Shearer, Alex. The Ministry of Ghosts
3 May 2016, Sky Ponly Press
Copy Provided by Young Adult Books Central
Mr. Beeston, from the Department of Economics, is bound and determined to trim the fat from the budget, so when he finds information about the Ministry of Ghosts, he sets out to see if anything is being accomplished there. What he finds is Mr. Copperstone, who probably should have retired years ago, his able assistants Miss Rolly and Mr. Gibbins, and their flighty secretary, Mrs. Scant. There is also a cat, whose expenses come out of petty cash. Even though there is the pretense of getting work done, there have been no ghosts found or dealt with in the 200 plus years that the ministry has been in existence, which strikes Mr. Beeston as ludicrous. He gives the group two months to find a ghost or they will all be sent to the Department of Sewage or forced to retire. Upon reflection, the group decides that children are the way to lure ghosts, so they post an advertisement in the window of their dusty office. Two students from the nearby school answer it-- Thruppence, whose father owns a local fish store, and Tim, whose family has a woodworking shop that used to make prosthetic legs.
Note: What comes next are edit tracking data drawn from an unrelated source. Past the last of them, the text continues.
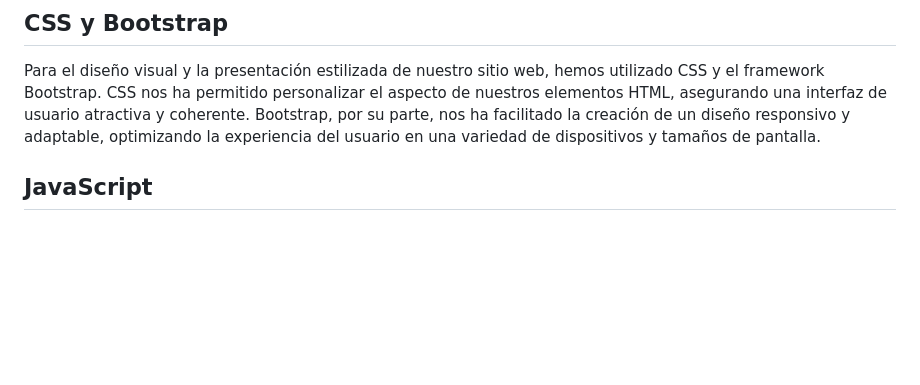
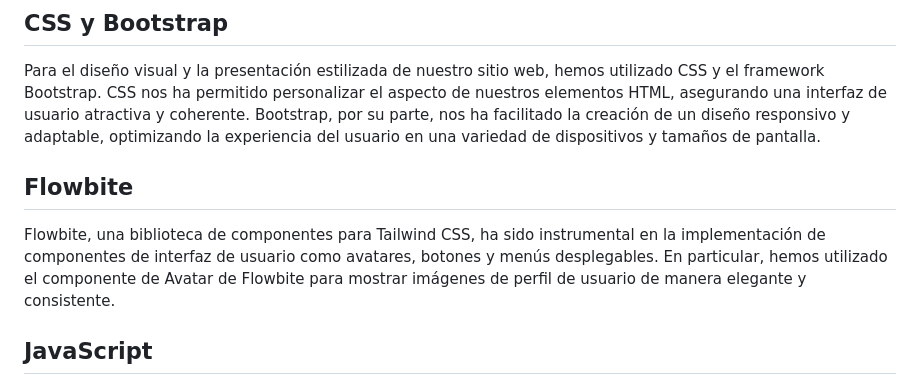
Before and after one commit to JuanCortabarria/Cortabarria-Kalichman-Orona, a Markdown page: docs/Informe2.md, the part around the change. Drawn GitHub-style; blank space fills up the shorter version.

Commit message:
Flowbite

```diff
--- a/docs/Informe2.md
+++ b/docs/Informe2.md
@@ -11,6 +11,10 @@ HTML ha servido como el lenguaje fundamental para estructurar las diversas pági
 ## CSS y Bootstrap
 
 Para el diseño visual y la presentación estilizada de nuestro sitio web, hemos utilizado CSS y el framework Bootstrap. CSS nos ha permitido personalizar el aspecto de nuestros elementos HTML, asegurando una interfaz de usuario atractiva y coherente. Bootstrap, por su parte, nos ha facilitado la creación de un diseño responsivo y adaptable, optimizando la experiencia del usuario en una variedad de dispositivos y tamaños de pantalla.
+
+## Flowbite
+
+Flowbite, una biblioteca de componentes para Tailwind CSS, ha sido instrumental en la implementación de componentes de interfaz de usuario como avatares, botones y menús desplegables. En particular, hemos utilizado el componente de Avatar de Flowbite para mostrar imágenes de perfil de usuario de manera elegante y consistente.
 
 ## JavaScript
 
```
The two are glad of a little spending money and investigate ways that they could find ghosts. In the end, they decide it is necessary to fool Mr. Beeston and contrive to fool him into thinking that a ghost has appeared... until they uncover a number of ghosts in an unusual place.
Shearer, who has written a number of children's books in Great Britain but got his start by writing for television, seems to have a firm grasp on British bureaucracy. The details of the daily routine of the Ministry of Ghosts is rather amusing, as are the eccentricities of the people working there-- Mr. Copperstone takes naps, Miss Rolly writes letters to the newspapers about women's issues, Mr. Gibbins tries to do the crossword puzzle without anyone noticing, and Mrs. Scant is forever offering to make tea that never appears.
Tim and Thruppence (a nod, perhaps, to Agatha Christie's characters Tommy and Tuppence?) are very modern children thrust into an old fashioned world, but they take their ghost hunting very seriously, investigating the dusty tomes and antiquated equipment in the Ministry, and using their knowledge to find a way to trick Mr. Beeston after their midnight trips to the graveyard yield nothing.
There is a decided lack of ghosts until the fabulous twist at the end of the book, but this would still be a good choice for readers who enjoyed the work of Eva Ibbotson or Ruth Chew but aren't quite ready for the more violent ghost adventures of Catherine Jink's City of Orphans or Stroud's Lockwood and Company.